Rick Porcello hasn’t turned out to be exactly what a lot of people thought he would when he was drafted in the 27th round of the 2007 amateur draft. He isn’t an ace, and he certainly doesn’t really ever overpower the opposition. It was hardly a shock to see that the Tigers were considering trading Porcello given their depth in the starting rotation and their holes in other departments, and it wasn’t surprising to see that a handful of teams were interested in the tall right-hander. What was surprising was just how massively underrated Porcello appears to be on the trade market.
The biggest shock to the system was to see that Detroit actually offered to deal Porcello to the Padres in exchange for a premium reliever, in this case Huston Street or Luke Gregerson. I get that Detroit’s very biggest area of weakness is most certainly its questionable bullpen, but the price of relief pitching should never reach such heights when it’s so volatile and unpredictable. Then again, maybe a lot of that has to do with just how undervalued Porcello’s skill set and Major League accomplishments are at this point in time.
Porcello won’t even turn 25 until December of this year, and by that time he will have already completed five full seasons at the highest level of professional baseball. That’s almost unheard of, and that sort of experience at such a young age is typically only associated with superstars. Porcello didn’t develop into a superstar, but he has shown that he happened to come out of the gate as a highly polished starter with some positive attributes. While he isn’t an ace, he’s about as good of a back-end starter as you’re likely to find, and unlike many back-end starters, he isn’t just filler. There is still room for improvement here.
Porcello has proven himself durable. While he hasn’t ever logged 200 innings, he’s made between 27 and 31 starts in every season of his young career. He’s also quite gifted when it comes to throwing strikes, as his career walk rate is a mere 2.3 per nine innings. Porcello has also been worth between 2.0 and 2.9 WAR in every season on his resume, and both his FIP and xFIP actually sunk below 4.00 in 2012 as his strikeout rate improved ever so slightly. These are all positive attributes, and when concerning a pitcher only 24 years of age, they point toward potentially greater things down the road.

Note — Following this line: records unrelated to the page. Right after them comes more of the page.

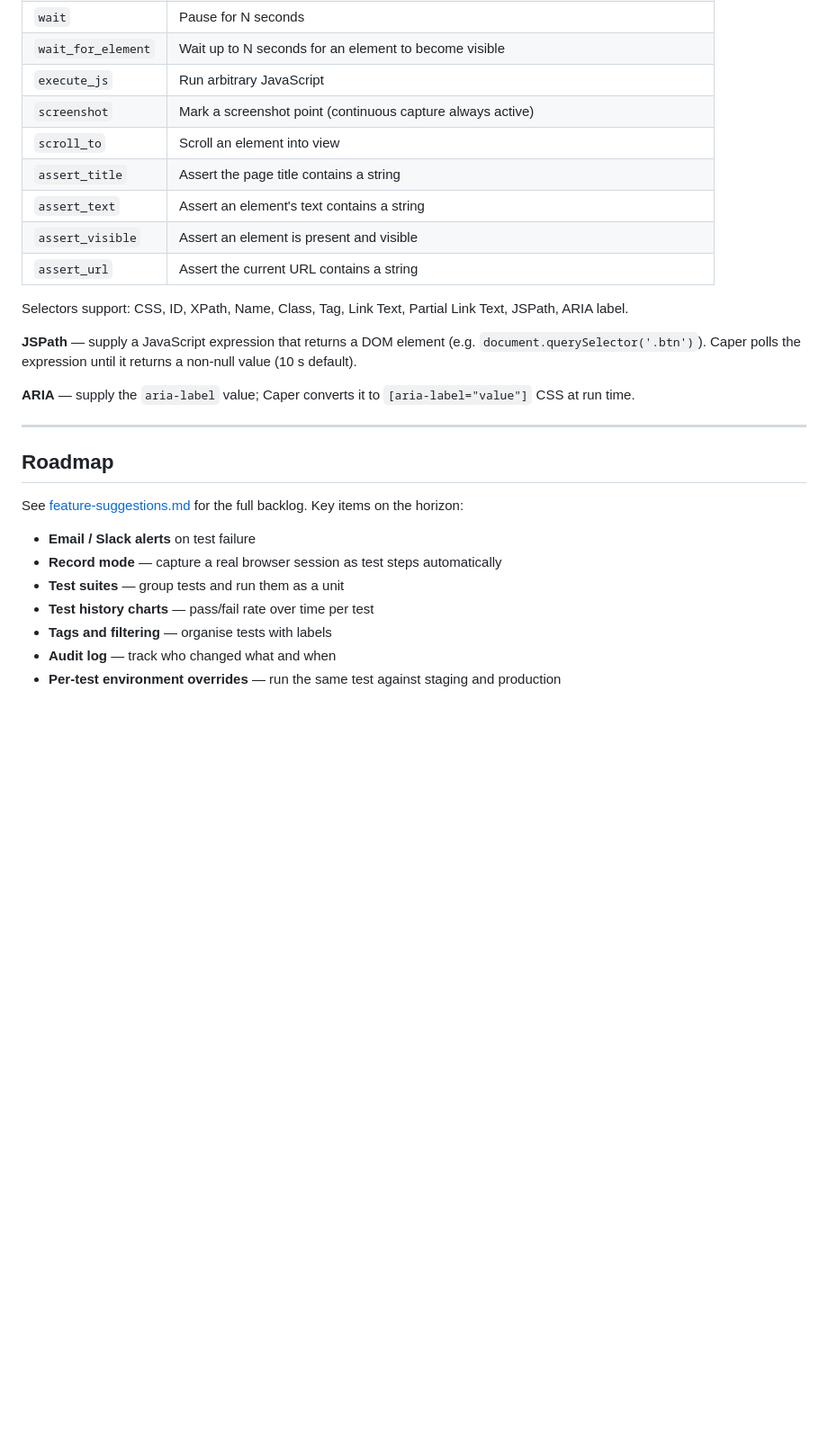
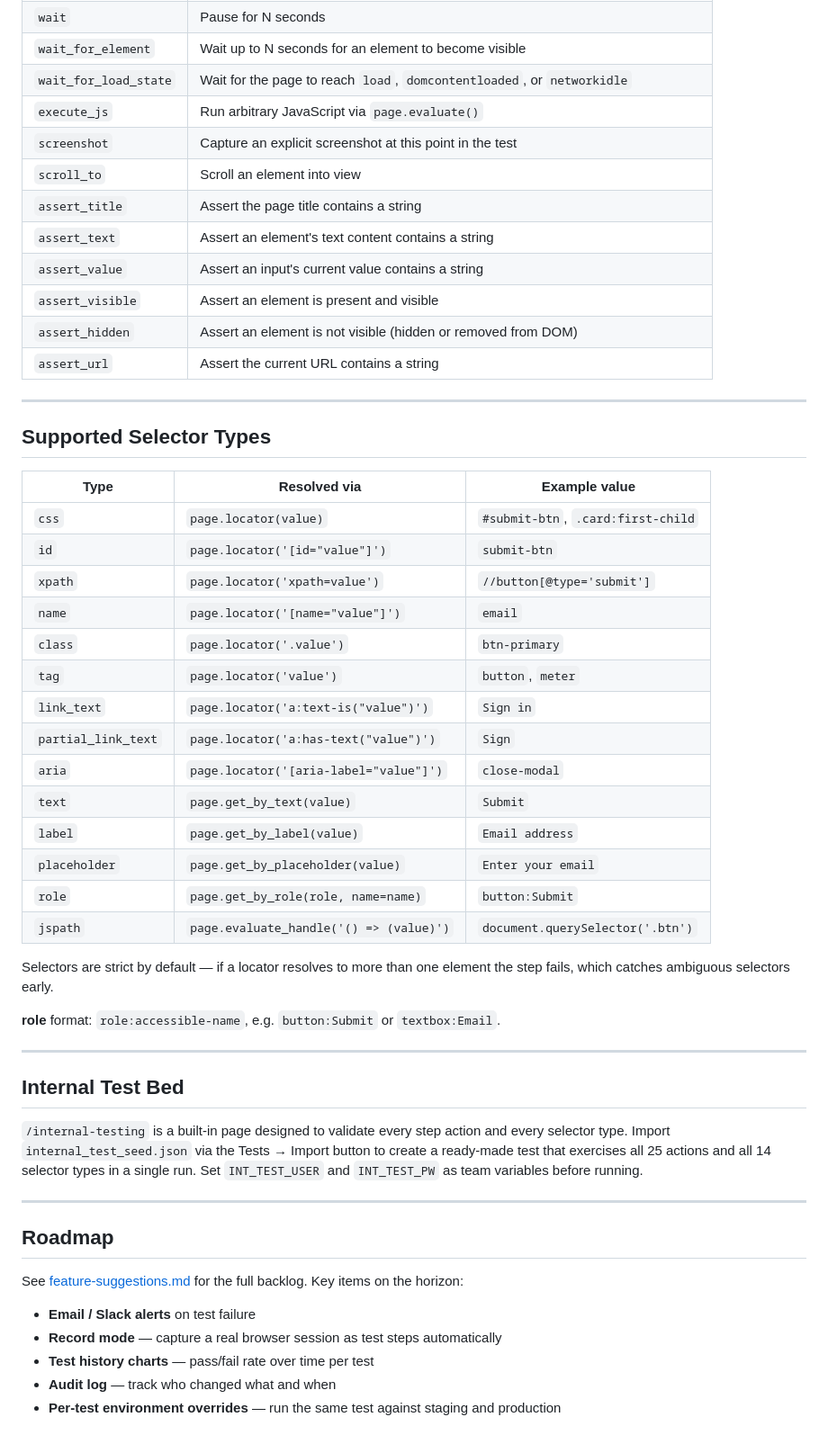
Before and after one commit to silah/caper, a Markdown page: README.md, the part around one of its changes. Shown at 90% size. Drawn GitHub-style; blank space fills up the shorter version.

```diff
--- a/README.md
+++ b/README.md
@@ -107,18 +130,46 @@ caper/
 | `wait` | Pause for N seconds |
 | `wait_for_element` | Wait up to N seconds for an element to become visible |
-| `execute_js` | Run arbitrary JavaScript |
-| `screenshot` | Mark a screenshot point (continuous capture always active) |
+| `wait_for_load_state` | Wait for the page to reach `load`, `domcontentloaded`, or `networkidle` |
+| `execute_js` | Run arbitrary JavaScript via `page.evaluate()` |
+| `screenshot` | Capture an explicit screenshot at this point in the test |
 | `scroll_to` | Scroll an element into view |
 | `assert_title` | Assert the page title contains a string |
-| `assert_text` | Assert an element's text contains a string |
+| `assert_text` | Assert an element's text content contains a string |
+| `assert_value` | Assert an input's current value contains a string |
 | `assert_visible` | Assert an element is present and visible |
+| `assert_hidden` | Assert an element is not visible (hidden or removed from DOM) |
 | `assert_url` | Assert the current URL contains a string |
 
-Selectors support: CSS, ID, XPath, Name, Class, Tag, Link Text, Partial Link Text, JSPath, ARIA label.
+---
 
-**JSPath** — supply a JavaScript expression that returns a DOM element (e.g. `document.querySelector('.btn')`). Caper polls the expression until it returns a non-null value (10 s default).
+## Supported Selector Types
 
-**ARIA** — supply the `aria-label` value; Caper converts it to `[aria-label="value"]` CSS at run time.
+| Type | Resolved via | Example value |
+|---|---|---|
+| `css` | `page.locator(value)` | `#submit-btn`, `.card:first-child` |
+| `id` | `page.locator('[id="value"]')` | `submit-btn` |
+| `xpath` | `page.locator('xpath=value')` | `//button[@type='submit']` |
+| `name` | `page.locator('[name="value"]')` | `email` |
+| `class` | `page.locator('.value')` | `btn-primary` |
+| `tag` | `page.locator('value')` | `button`, `meter` |
+| `link_text` | `page.locator('a:text-is("value")')` | `Sign in` |
+| `partial_link_text` | `page.locator('a:has-text("value")')` | `Sign` |
+| `aria` | `page.locator('[aria-label="value"]')` | `close-modal` |
+| `text` | `page.get_by_text(value)` | `Submit` |
+| `label` | `page.get_by_label(value)` | `Email address` |
+| `placeholder` | `page.get_by_placeholder(value)` | `Enter your email` |
+| `role` | `page.get_by_role(role, name=name)` | `button:Submit` |
+| `jspath` | `page.evaluate_handle('() => (value)')` | `document.querySelector('.btn')` |
+
+Selectors are strict by default — if a locator resolves to more than one element the step fails, which catches ambiguous selectors early.
+
+**role** format: `role:accessible-name`, e.g. `button:Submit` or `textbox:Email`.
+
+---
+
+## Internal Test Bed
+
+`/internal-testing` is a built-in page designed to validate every step action and every selector type. Import `internal_test_seed.json` via the Tests → Import button to create a ready-made test that exercises all 25 actions and all 14 selector types in a single run. Set `INT_TEST_USER` and `INT_TEST_PW` as team variables before running.
 
 ---
 
@@ -128,8 +179,6 @@ See [feature-suggestions.md](feature-suggestions.md) for the full backlog. Key i
 
 - **Email / Slack alerts** on test failure
 - **Record mode** — capture a real browser session as test steps automatically
-- **Test suites** — group tests and run them as a unit
 - **Test history charts** — pass/fail rate over time per test
-- **Tags and filtering** — organise tests with labels
 - **Audit log** — track who changed what and when
 - **Per-test environment overrides** — run the same test against staging and production
```
Also changed, not shown: other parts of README.md (+40 -17 lines).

On top of the minor statistical improvements, Porcello flashed a fastball that averaged nearly two MPH more than it did in 2011 last season. His pitches are bound to get sharper as he gets older, and his ground ball approach would definitely play better for a team whose infield didn’t consist of slow, awkward sluggers who clearly lie about their weigh on their ESPN player profiles.
But let’s say Porcello never gets better and this is what he is. Even if that happens to be the case (which I don’t believe it is), he carries far more value than just about any reliever could ever provide in limited innings. Porcello takes the mound every fifth day, turns in solid but unspectacular work, and doesn’t kill himself with free passes. He’s the sort of pitcher that might wind up the recipient of an expensive three-year deal by a club desperate for pitching, so why should he only warrant a reliever in return? And that’s not even what other teams are offering, that’s what Detroit is asking! Baseball has come a long way in understanding what’s valuable and what’s not so valuable, but there’s still plenty of road left to be traveled.